Odd jobs...

I have been trying to remember some of the very many things I have done ever since I started, in a very small way, to fend for myself in mid-teenage. It’s because I worry these days that I might be beginning to forget, so it would be a good idea to write them down, if only for the sake of my grandchildren.

I have been tutoring school- and college kids all through,
I helped a teacher of mine to prepare her notes for a B.Ed. degree when I was myself in high school,
In college, I once helped a judge to pass his Master of Law examination (which he had been failing repeatedly and so couldn’t get promoted to first-class magistrate) by summarizing an entire thousand-page book on jurisprudence into one sheaf of foolscap handwritten paper in simple Bengali,
I wrote articles, reviews, news and stories for numerous magazines in both English and Bengali, and a few daily papers,
I designed a greeting card for a major public sector firm once, and a publicity brochure for a diamond merchant,
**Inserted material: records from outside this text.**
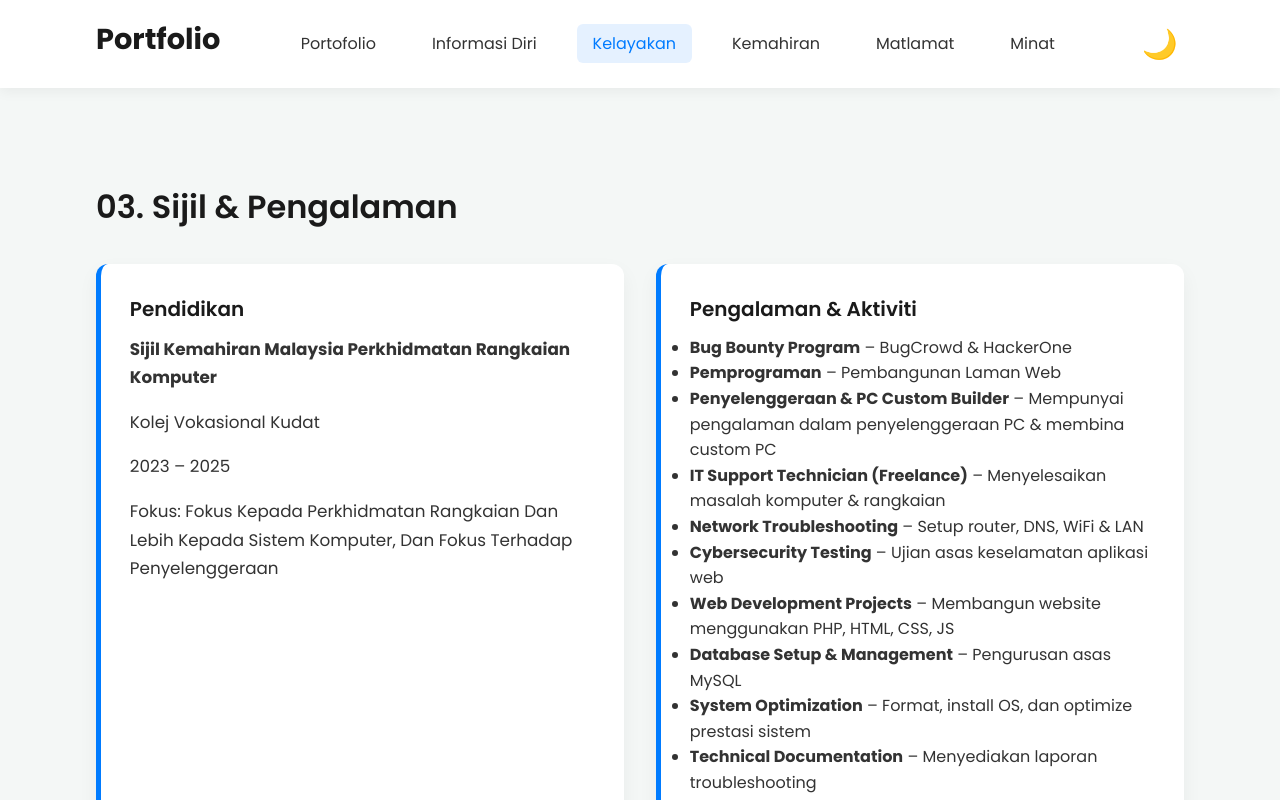
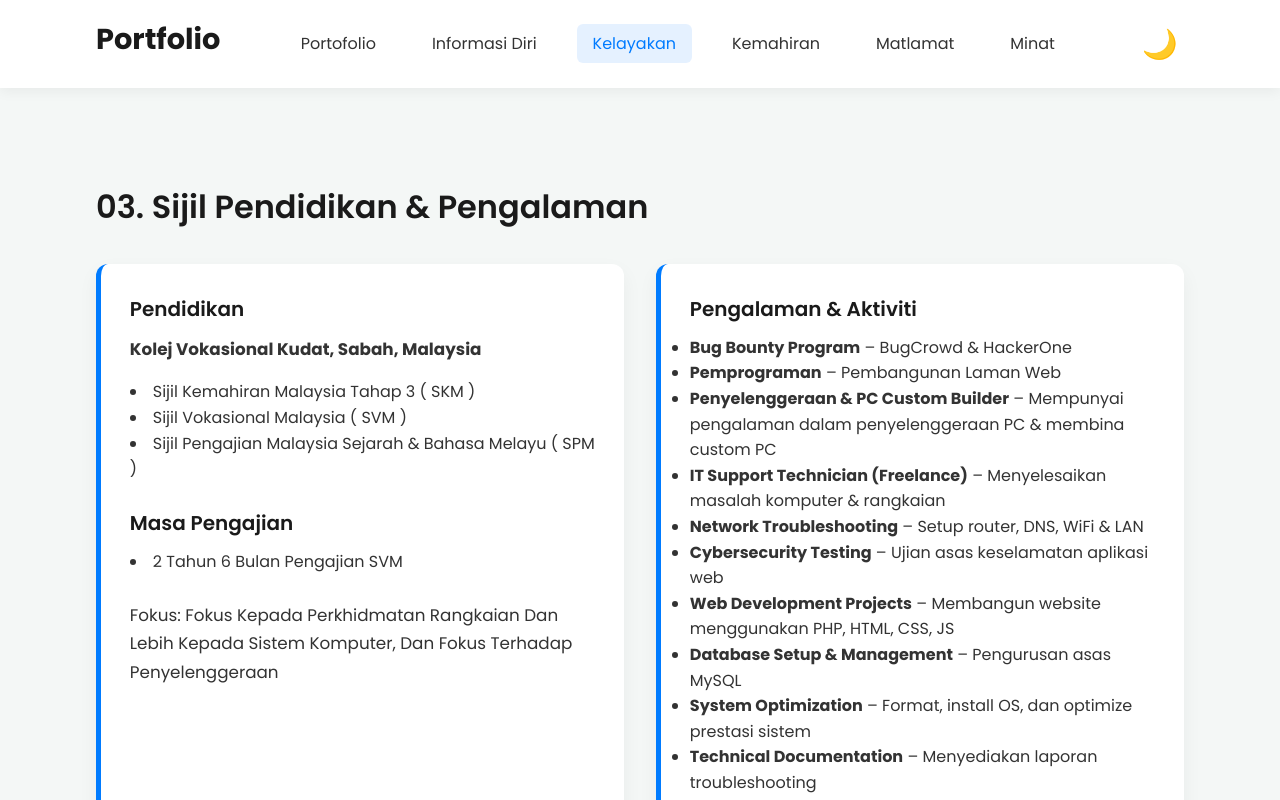
Before and after one commit to avyqq/avyqq.github.io, a plain HTML site: page qualifications.html in a window 1280 px wide. Drawn offline with Linux system fonts and the light colour scheme.

Commit message:
Update qualifications.html
Signed-off-by: afiq adrell <afiqadrell12@gmail.com>

```diff
--- a/qualifications.html
+++ b/qualifications.html
@@ -43,13 +43,18 @@
     <main>
         <section id="qualifications" class="section page-3">
             <div class="container">
-                <h3>03. Sijil & Pengalaman</h3>
+                <h3>03. Sijil Pendidikan & Pengalaman</h3>
                 <div class="qualifications-grid">
                     <div class="qualification-item">
                         <h4>Pendidikan</h4>
-                        <p><strong>Sijil Kemahiran Malaysia Perkhidmatan Rangkaian Komputer</strong></p>
-                        <p>Kolej Vokasional Kudat</p>
-                        <p class="company">2023 – 2025</p>
+                        <p><strong>Kolej Vokasional Kudat, Sabah, Malaysia</strong></p>
+                        <li>Sijil Kemahiran Malaysia Tahap 3 ( SKM )</li>
+                        <li>Sijil Vokasional Malaysia ( SVM )</li>
+                        <li>Sijil Pengajian Malaysia Sejarah & Bahasa Melayu ( SPM )</li>
+                        <br>
+                        <h4>Masa Pengajian</h4>
+                        <li>2 Tahun 6 Bulan Pengajian SVM</li>
+                        <br>
                         <p>Fokus: Fokus Kepada Perkhidmatan Rangkaian Dan Lebih Kepada Sistem Komputer, Dan Fokus Terhadap Penyelenggeraan</p>
                     </div>
                     <div class="qualification-item">
```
I translated a famous author’s novel from Bengali to English at very short notice so that he could read it out before a panel of fellow authors at the American Center in Calcutta,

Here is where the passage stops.